What you return has to match the listing below line for line.

## Data shown
BEGIN
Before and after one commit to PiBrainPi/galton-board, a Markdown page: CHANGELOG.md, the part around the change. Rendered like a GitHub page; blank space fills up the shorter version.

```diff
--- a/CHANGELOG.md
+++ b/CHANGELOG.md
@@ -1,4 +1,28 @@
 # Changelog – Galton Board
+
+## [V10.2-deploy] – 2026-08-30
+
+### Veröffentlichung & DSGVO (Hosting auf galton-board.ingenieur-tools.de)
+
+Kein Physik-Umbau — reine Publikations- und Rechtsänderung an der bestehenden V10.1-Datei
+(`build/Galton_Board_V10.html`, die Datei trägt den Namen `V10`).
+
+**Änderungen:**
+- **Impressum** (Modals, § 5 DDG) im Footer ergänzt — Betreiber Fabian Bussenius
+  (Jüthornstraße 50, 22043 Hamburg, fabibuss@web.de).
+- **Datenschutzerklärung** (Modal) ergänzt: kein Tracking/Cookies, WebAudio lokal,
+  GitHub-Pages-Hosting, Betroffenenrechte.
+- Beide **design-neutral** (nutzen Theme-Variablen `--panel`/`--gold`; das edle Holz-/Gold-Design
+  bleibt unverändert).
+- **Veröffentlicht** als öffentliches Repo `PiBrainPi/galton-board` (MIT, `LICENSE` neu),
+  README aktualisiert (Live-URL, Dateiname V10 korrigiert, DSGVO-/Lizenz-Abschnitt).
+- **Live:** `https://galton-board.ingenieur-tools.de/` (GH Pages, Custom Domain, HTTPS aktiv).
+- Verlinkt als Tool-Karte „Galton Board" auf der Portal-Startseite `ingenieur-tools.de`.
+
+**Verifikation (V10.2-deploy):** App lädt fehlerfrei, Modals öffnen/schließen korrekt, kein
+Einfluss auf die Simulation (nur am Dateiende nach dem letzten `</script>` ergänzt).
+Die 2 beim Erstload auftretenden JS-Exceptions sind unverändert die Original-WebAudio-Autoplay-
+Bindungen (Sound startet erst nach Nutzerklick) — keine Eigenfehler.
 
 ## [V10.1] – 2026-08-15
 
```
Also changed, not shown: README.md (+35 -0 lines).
END
## Result of this task
Before and after one commit to PiBrainPi/galton-board, a Markdown page: CHANGELOG.md, the part around the change. Rendered like a GitHub page; blank space fills up the shorter version.

```diff
--- a/CHANGELOG.md
+++ b/CHANGELOG.md
@@ -1,4 +1,28 @@
 # Changelog – Galton Board
+
+## [V10.2-deploy] – 2026-08-30
+
+### Veröffentlichung & DSGVO (Hosting auf galton-board.ingenieur-tools.de)
+
+Kein Physik-Umbau — reine Publikations- und Rechtsänderung an der bestehenden V10.1-Datei
+(`build/Galton_Board_V10.html`, die Datei trägt den Namen `V10`).
+
+**Änderungen:**
+- **Impressum** (Modals, § 5 DDG) im Footer ergänzt — Betreiber Fabian Bussenius
+  (Jüthornstraße 50, 22043 Hamburg, fabibuss@web.de).
+- **Datenschutzerklärung** (Modal) ergänzt: kein Tracking/Cookies, WebAudio lokal,
+  GitHub-Pages-Hosting, Betroffenenrechte.
+- Beide **design-neutral** (nutzen Theme-Variablen `--panel`/`--gold`; das edle Holz-/Gold-Design
+  bleibt unverändert).
+- **Veröffentlicht** als öffentliches Repo `PiBrainPi/galton-board` (MIT, `LICENSE` neu),
+  README aktualisiert (Live-URL, Dateiname V10 korrigiert, DSGVO-/Lizenz-Abschnitt).
+- **Live:** `https://galton-board.ingenieur-tools.de/` (GH Pages, Custom Domain, HTTPS aktiv).
+- Verlinkt als Tool-Karte „Galton Board" auf der Portal-Startseite `ingenieur-tools.de`.
+
+**Verifikation (V10.2-deploy):** App lädt fehlerfrei, Modals öffnen/schließen korrekt, kein
+Einfluss auf die Simulation (nur am Dateiende nach dem letzten `</script>` ergänzt).
+Die 2 beim Erstload auftretenden JS-Exceptions sind unverändert die Original-WebAudio-Autoplay-
+Bindungen (Sound startet erst nach Nutzerklick) — keine Eigenfehler.
 
 ## [V10.1] – 2026-08-15
 
```
Also changed, not shown: README.md (+35 -0 lines).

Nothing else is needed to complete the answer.